^
Keep Houston Press Free
4

To Do: Jeannie Ralston Signing The Unlikely Lavender Queen: A Memoir of Unexpected Blossoming

Remember

Green Acres

, about a chic New York wife who gets carted off to live in the country? The

Unlikely Lavender Queen: A Memoir of Unexpected Blossoming

is like that, but without Arnold the pig. Oh, and

Lavender Queen

is true.

I Support
  • Local
  • Community
  • Journalism
  • logo

Support the independent voice of Houston and help keep the future of Houston Press free.

Jeannie Ralston ended up in Texas Hill Country as part of a deal she made with her husband. He wanted to give up city life and live in a quiet, rural community. She wanted to start a family. They moved to the Hill Country and Ralston got pregnant. Everyone’s happy, right?

Well, not exactly. Her husband was a busy National Geographic photographer whose job took him all over the world, leaving Ralston at home alone. That home, by the way, was a rundown barn and it was up to Ralston to throw out the scorpions, suffer the famous Texas summer heat and raise the couple’s two small children. Ralston is left wondering if she got the raw end of the deal, staving off anger at her happy, successful husband who lives an exciting life when she’s stuck with diapers and snotty noses.

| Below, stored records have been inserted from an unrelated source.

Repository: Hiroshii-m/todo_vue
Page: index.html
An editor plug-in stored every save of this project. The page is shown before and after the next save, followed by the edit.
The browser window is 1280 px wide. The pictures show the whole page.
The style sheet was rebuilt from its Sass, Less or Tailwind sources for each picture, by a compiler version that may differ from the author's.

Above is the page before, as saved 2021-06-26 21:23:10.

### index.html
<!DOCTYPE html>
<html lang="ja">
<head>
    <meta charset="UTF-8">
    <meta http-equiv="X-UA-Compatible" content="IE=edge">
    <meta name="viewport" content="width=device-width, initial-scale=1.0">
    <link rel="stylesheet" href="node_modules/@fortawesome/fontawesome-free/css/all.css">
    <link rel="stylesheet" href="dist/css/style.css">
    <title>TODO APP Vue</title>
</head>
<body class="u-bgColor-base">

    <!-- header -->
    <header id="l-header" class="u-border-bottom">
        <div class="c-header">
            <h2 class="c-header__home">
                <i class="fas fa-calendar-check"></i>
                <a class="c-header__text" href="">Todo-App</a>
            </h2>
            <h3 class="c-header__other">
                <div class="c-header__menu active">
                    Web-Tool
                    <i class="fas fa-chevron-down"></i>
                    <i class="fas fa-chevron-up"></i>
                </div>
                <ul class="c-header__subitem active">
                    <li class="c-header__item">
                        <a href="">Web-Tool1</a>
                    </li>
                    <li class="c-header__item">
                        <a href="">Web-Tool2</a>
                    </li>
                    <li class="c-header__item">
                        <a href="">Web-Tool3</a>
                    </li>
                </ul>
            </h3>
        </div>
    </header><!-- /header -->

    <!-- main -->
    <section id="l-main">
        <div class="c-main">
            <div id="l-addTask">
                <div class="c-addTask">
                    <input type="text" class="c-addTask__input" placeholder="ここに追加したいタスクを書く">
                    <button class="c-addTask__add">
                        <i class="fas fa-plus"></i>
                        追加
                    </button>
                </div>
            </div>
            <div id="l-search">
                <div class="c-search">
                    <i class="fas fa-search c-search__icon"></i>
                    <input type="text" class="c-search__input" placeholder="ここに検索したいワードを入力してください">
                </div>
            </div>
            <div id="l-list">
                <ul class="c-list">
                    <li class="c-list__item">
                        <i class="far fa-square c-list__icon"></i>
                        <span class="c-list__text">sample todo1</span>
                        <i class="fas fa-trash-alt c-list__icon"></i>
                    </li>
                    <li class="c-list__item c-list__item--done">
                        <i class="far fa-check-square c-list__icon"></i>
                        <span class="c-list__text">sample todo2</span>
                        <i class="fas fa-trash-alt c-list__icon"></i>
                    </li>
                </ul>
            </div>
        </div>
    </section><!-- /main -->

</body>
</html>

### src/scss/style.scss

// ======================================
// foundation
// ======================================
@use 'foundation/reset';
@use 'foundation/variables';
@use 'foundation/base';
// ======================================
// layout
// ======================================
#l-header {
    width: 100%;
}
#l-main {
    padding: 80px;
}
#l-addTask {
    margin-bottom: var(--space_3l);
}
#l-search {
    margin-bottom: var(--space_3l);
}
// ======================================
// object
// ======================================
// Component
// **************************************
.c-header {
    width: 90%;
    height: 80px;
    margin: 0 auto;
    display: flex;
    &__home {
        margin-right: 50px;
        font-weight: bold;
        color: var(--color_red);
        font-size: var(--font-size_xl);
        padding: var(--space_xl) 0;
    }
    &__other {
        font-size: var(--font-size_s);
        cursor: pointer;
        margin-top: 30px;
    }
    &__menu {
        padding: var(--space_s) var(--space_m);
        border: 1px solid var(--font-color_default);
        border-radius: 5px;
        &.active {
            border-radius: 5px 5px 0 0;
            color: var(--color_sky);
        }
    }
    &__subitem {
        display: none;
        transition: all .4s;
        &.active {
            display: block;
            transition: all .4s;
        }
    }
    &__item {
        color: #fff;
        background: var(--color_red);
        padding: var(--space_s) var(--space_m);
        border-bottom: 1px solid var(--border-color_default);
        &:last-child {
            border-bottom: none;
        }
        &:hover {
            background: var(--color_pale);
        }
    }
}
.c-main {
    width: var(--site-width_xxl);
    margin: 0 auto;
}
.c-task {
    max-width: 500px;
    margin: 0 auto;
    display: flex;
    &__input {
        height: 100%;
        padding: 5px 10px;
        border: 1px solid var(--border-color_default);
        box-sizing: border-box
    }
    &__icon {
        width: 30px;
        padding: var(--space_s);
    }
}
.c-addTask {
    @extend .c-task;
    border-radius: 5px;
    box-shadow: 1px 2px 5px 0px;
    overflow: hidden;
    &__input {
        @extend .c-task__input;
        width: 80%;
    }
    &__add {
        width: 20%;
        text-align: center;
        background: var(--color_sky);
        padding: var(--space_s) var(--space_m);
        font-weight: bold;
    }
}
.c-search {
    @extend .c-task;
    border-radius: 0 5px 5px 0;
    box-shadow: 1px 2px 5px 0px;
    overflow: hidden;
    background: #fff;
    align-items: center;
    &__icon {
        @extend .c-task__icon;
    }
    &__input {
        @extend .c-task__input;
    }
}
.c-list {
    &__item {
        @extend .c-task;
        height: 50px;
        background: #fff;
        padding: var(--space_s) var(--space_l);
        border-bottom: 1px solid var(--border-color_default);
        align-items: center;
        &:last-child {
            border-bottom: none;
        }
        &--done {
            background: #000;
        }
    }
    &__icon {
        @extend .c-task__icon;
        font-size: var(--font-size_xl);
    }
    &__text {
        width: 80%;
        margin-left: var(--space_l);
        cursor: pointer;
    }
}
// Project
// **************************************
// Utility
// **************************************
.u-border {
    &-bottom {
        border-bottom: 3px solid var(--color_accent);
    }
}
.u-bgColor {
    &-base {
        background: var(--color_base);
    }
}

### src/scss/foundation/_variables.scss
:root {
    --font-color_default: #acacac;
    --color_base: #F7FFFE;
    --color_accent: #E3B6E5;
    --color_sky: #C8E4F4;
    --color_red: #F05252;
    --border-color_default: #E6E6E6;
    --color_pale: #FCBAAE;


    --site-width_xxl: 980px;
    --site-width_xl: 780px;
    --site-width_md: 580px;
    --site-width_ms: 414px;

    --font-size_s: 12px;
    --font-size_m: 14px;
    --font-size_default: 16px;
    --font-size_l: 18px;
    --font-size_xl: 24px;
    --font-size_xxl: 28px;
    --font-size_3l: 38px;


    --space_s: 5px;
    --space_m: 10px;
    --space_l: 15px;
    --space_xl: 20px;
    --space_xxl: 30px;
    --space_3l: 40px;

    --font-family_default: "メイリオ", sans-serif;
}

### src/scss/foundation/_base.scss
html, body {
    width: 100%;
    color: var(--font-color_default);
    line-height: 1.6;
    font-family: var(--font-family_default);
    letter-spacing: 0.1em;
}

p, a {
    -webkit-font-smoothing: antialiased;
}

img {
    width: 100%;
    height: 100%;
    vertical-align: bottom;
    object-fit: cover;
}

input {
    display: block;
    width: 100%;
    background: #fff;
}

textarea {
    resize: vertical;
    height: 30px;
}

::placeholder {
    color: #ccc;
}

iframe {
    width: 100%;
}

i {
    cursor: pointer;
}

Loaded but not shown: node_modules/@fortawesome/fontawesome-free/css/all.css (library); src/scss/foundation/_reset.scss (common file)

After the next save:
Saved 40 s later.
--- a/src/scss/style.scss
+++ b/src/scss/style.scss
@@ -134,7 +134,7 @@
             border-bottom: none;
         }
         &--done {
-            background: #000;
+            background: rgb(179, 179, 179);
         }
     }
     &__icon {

Then her husband decides they should try farming (by “they” he means “she”). Should she take on one more of her husband’s dreams? Will it meaning giving up one of her own? Not only will she be the one farming, instead of corn or potatoes, Ralston’s husband wants to farm lavender. Not exactly an ideal cash crop. But like everything else her husband wants, Ralston gives it a try and finds herself slowly falling in love with the flower. Growing and selling the blossoms help her regain her sense of independence and self. She discovers a way to mold her hopes and dreams around her husband’s without losing any of her own. — Olivia Flores Alvarez

Jeannie Ralston signs copies of The Unlikely Lavender Queen on Monday from 6 p.m. to 7:30 p.m. at Brazos Bookstore, 2421 Bissonnet. For information, call 713-523-0701 or visit brazos.booksense.com. Free.

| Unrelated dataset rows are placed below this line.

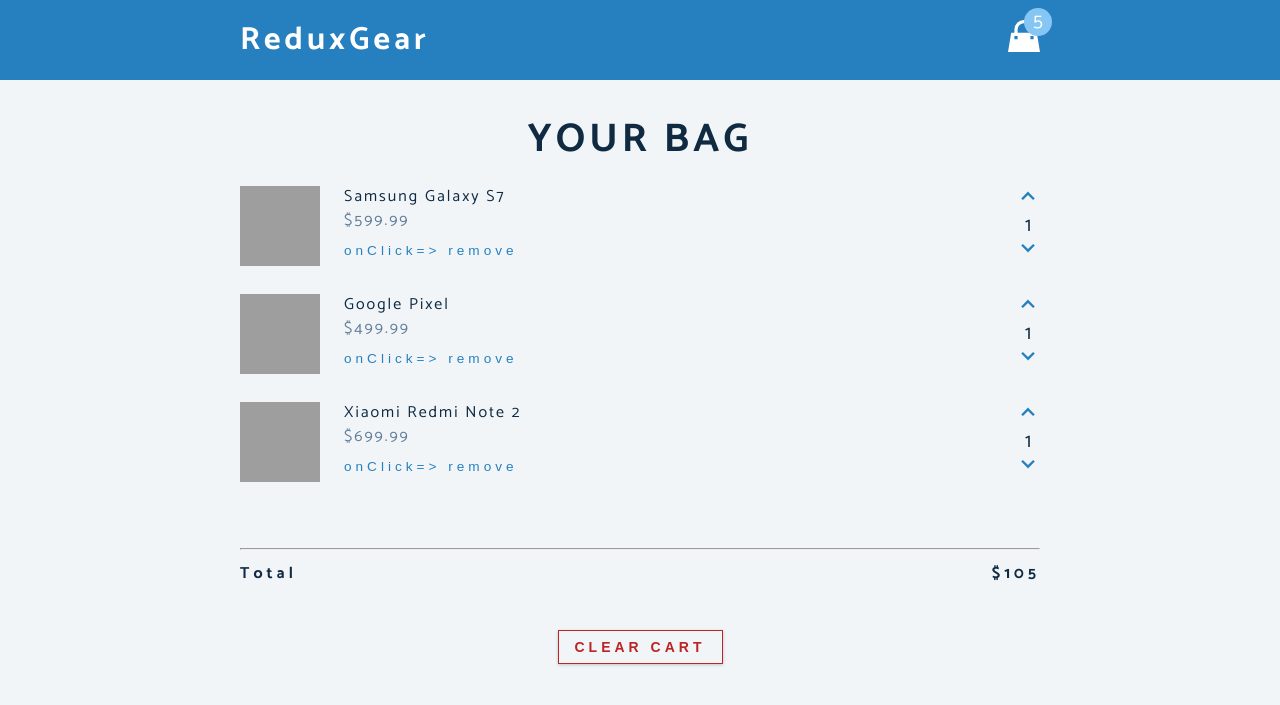
Repository: akinsikuoluwafemi/redux-cart
Page: /
An editor plug-in stored every save of this project. The page is shown before and after the next save, followed by the edit.
The browser window is 1280 px wide. The pictures show the whole page.
Pictures or frames that could not be fetched are drawn as grey boxes. The project was rebuilt for these pictures with package versions that can differ from the ones it lists, and the page was loaded fresh each time.

Above is the page before, as saved 2021-02-01 09:04:05.

After the next save:
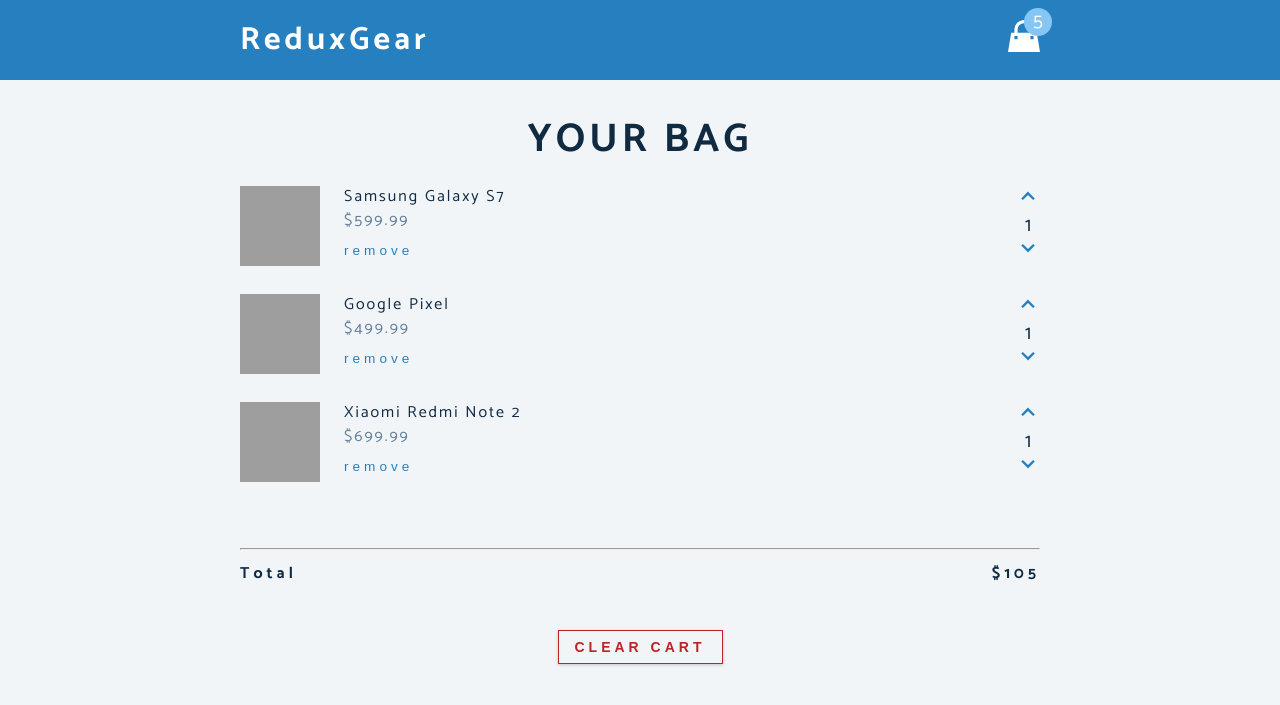
Saved 4 s later.
--- a/src/components/CartItem.js
+++ b/src/components/CartItem.js
@@ -18,7 +18,7 @@
 
           onClick={() => removeItem()}>
 
-           onClick={() => remove()}>
+           {/* onClick={() => remove()}> */}
           remove
         </button>
       </div>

Keep the Houston Press Free... Since we started the Houston Press, it has been defined as the free, independent voice of Houston, and we would like to keep it that way. Offering our readers free access to incisive coverage of local news, food and culture. Producing stories on everything from political scandals to the hottest new bands, with gutsy reporting, stylish writing, and staffers who've won everything from the Society of Professional Journalists' Sigma Delta Chi feature-writing award to the Casey Medal for Meritorious Journalism. But with local journalism's existence under siege and advertising revenue setbacks having a larger impact, it is important now more than ever for us to rally support behind funding our local journalism. You can help by participating in our "I Support" membership program, allowing us to keep covering Houston with no paywalls.

We use cookies to collect and analyze information on site performance and usage, and to enhance and customize content and advertisements. By clicking 'X' or continuing to use the site, you agree to allow cookies to be placed. To find out more, visit our cookies policy and our privacy policy.

 

Join the Press community and help support independent local journalism in Houston.

 

Join the Press community and help support independent local journalism in Houston.